-- GIVEN INFORMATION follows --

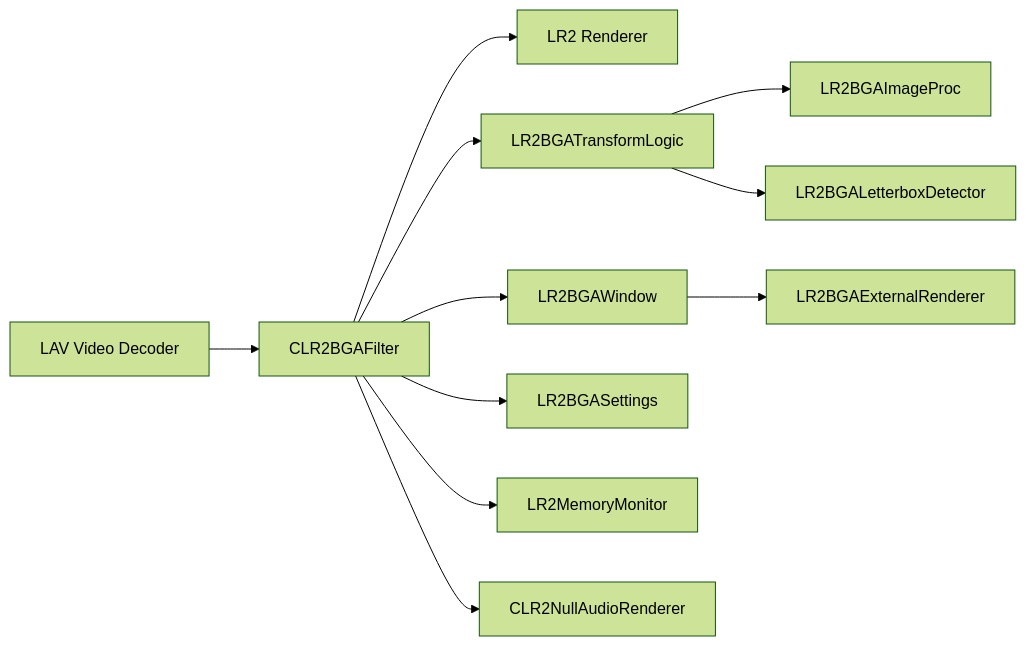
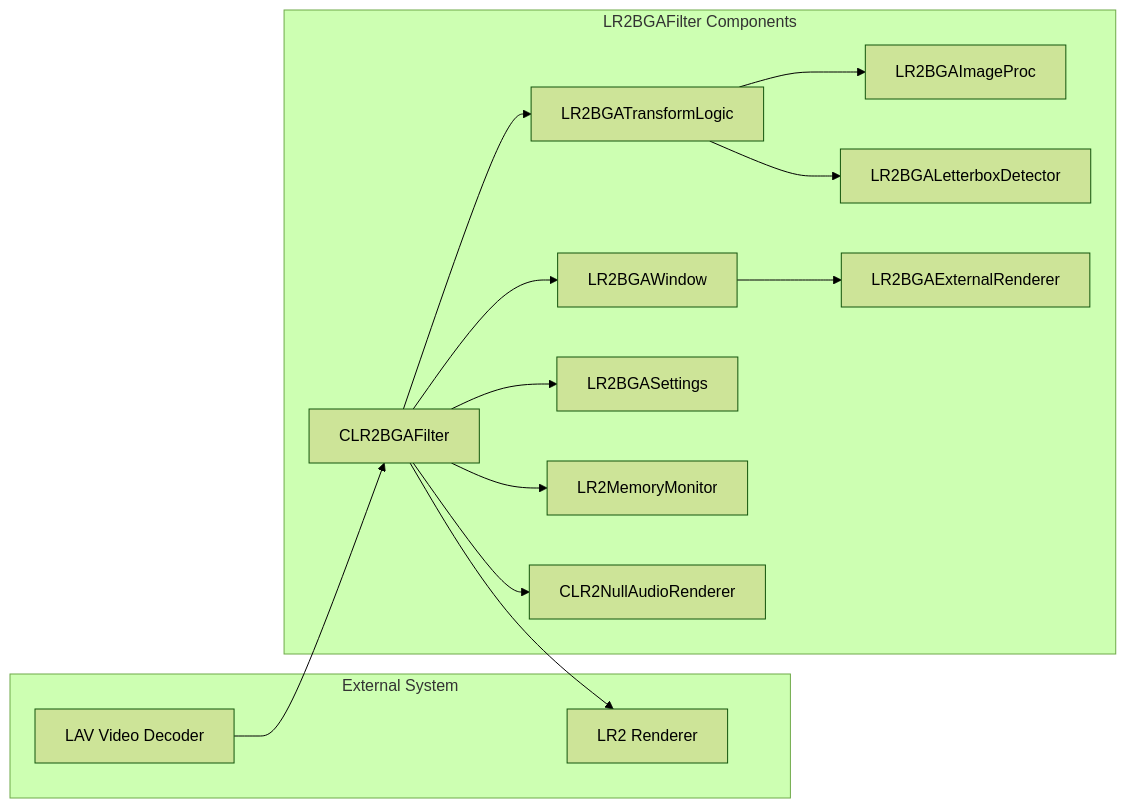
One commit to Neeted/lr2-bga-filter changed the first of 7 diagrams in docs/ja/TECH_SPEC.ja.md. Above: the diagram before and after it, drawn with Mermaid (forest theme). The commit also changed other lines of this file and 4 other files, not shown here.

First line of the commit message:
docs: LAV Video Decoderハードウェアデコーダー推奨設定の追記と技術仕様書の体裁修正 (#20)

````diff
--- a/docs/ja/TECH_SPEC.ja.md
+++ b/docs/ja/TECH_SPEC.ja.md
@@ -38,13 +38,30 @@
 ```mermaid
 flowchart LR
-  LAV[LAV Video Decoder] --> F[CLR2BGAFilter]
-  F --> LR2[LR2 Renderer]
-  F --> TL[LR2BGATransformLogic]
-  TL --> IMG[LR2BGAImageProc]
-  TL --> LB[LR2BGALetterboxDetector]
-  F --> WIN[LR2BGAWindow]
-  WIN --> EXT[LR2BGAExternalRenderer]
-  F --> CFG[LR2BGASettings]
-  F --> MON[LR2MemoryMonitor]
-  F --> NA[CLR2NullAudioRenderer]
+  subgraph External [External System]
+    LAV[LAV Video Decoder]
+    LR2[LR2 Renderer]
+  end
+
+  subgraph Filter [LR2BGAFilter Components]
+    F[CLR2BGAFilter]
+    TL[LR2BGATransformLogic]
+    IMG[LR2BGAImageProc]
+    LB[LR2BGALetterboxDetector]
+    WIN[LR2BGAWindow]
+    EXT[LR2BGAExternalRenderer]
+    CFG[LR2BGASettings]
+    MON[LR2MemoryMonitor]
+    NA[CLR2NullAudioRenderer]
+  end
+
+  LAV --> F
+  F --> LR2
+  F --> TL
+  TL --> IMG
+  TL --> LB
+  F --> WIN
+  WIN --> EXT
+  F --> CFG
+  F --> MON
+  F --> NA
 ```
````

-- GIVEN INFORMATION concluded --
-- GIVEN INFORMATION follows --

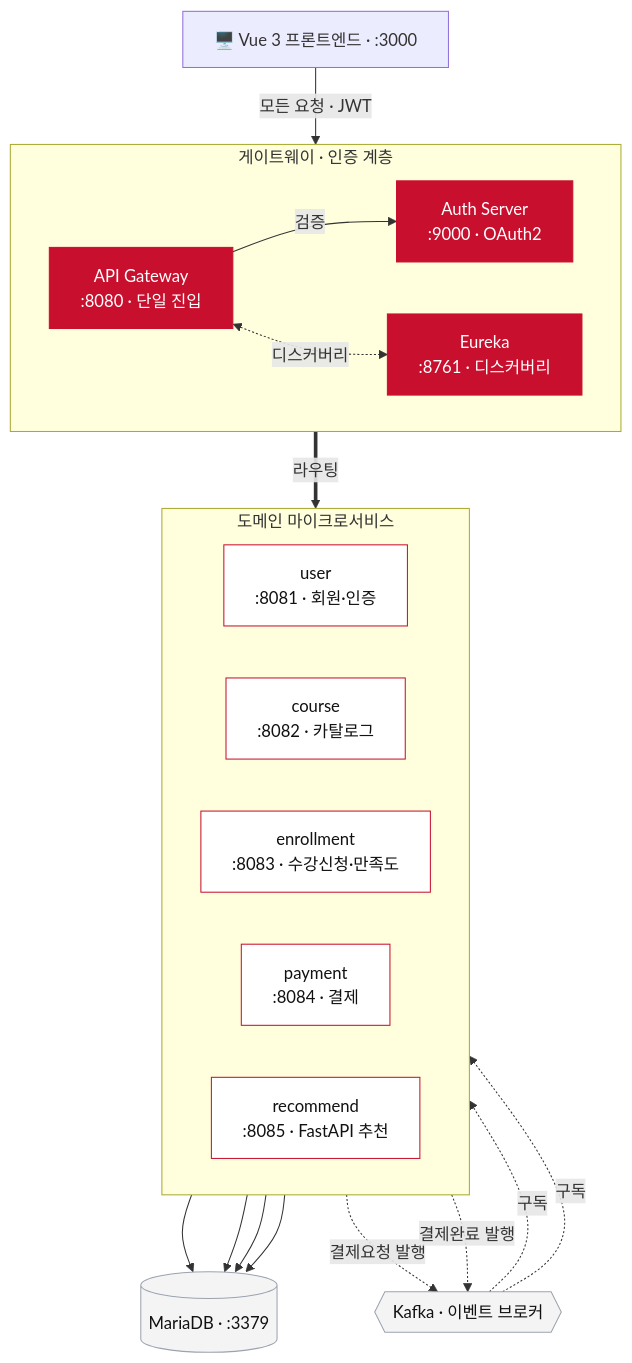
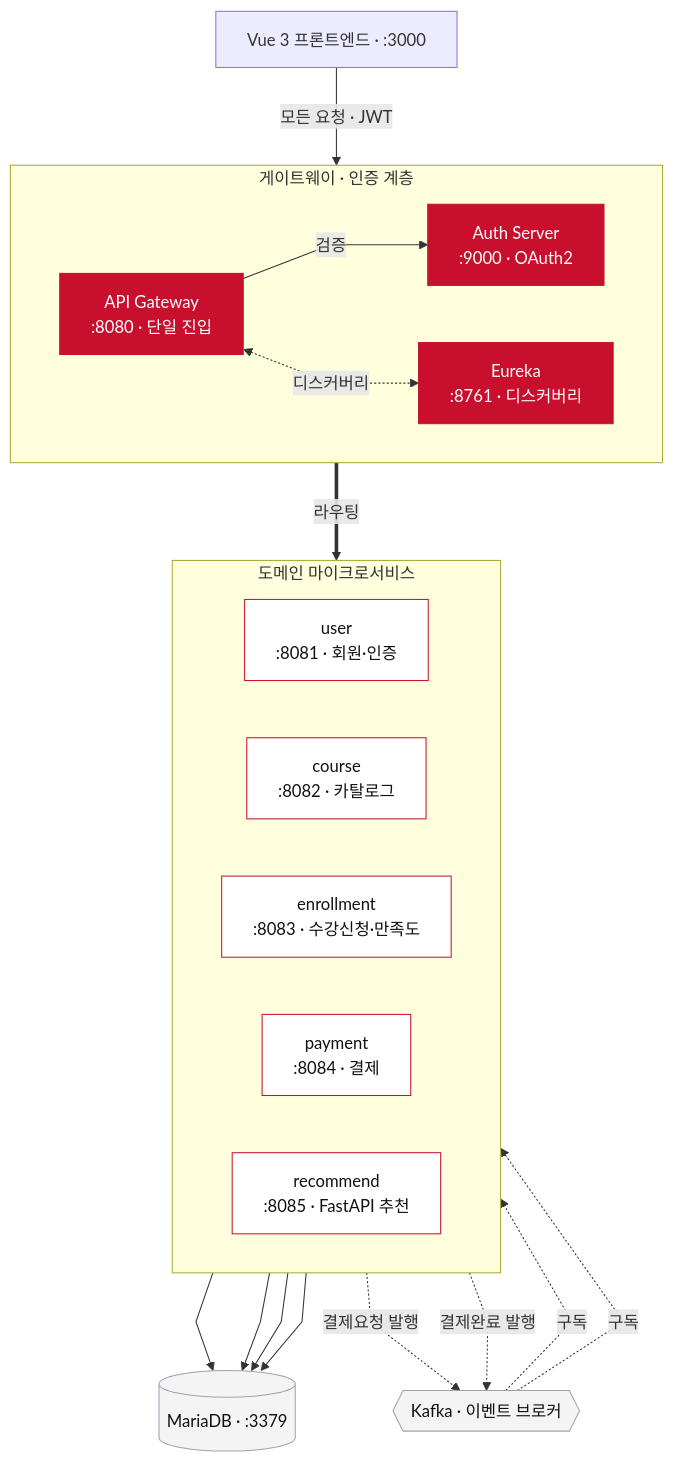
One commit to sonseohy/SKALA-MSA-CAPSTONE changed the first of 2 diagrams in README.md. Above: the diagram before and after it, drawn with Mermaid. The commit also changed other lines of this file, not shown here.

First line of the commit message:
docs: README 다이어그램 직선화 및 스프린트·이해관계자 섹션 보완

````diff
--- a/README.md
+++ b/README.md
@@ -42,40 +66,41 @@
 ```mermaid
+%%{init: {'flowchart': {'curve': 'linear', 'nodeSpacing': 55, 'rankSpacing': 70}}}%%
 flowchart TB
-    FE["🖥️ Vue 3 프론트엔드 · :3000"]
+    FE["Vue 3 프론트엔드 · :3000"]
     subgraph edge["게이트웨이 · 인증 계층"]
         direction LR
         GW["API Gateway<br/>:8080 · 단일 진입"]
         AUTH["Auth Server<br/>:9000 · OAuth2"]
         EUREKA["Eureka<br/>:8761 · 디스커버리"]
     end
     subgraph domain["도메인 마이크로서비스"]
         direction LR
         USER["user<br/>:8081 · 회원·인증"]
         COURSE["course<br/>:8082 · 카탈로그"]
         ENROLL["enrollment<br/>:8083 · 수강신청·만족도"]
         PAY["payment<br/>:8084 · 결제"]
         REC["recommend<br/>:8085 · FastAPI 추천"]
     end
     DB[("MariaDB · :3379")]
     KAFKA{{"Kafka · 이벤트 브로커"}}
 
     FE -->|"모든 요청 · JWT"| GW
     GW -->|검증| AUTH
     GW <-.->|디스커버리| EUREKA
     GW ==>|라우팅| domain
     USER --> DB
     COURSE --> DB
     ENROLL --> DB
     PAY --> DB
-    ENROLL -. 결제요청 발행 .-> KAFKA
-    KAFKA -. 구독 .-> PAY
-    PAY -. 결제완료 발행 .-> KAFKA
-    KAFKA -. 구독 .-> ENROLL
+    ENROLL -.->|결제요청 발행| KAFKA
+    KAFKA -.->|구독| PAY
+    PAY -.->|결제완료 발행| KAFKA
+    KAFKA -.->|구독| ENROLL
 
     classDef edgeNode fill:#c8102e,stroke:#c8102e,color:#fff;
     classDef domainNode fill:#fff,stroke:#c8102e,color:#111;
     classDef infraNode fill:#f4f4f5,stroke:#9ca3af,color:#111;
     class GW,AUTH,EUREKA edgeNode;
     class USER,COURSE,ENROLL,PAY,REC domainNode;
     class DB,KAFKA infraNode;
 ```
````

-- GIVEN INFORMATION concluded --
-- GIVEN INFORMATION follows --

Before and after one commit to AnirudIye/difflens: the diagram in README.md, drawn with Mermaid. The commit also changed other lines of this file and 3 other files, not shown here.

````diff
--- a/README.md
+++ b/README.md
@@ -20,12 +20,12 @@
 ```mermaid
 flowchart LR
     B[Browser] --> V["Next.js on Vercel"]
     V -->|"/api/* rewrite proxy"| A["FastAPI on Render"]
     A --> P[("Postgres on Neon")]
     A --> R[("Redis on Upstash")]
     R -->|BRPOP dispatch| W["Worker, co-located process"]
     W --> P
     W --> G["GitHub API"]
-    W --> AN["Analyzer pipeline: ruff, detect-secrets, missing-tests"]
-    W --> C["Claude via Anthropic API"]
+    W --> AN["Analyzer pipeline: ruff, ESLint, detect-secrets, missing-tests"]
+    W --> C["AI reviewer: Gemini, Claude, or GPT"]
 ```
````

-- GIVEN INFORMATION concluded --

→ WORK INSTRUCTION
Each line that holds the word "flowchart" should be extracted from the records.

→ EXERCISE SOLUTION
 flowchart LR
+%%{init: {'flowchart': {'curve': 'linear', 'nodeSpacing': 55, 'rankSpacing': 70}}}%%
 flowchart TB
 flowchart LR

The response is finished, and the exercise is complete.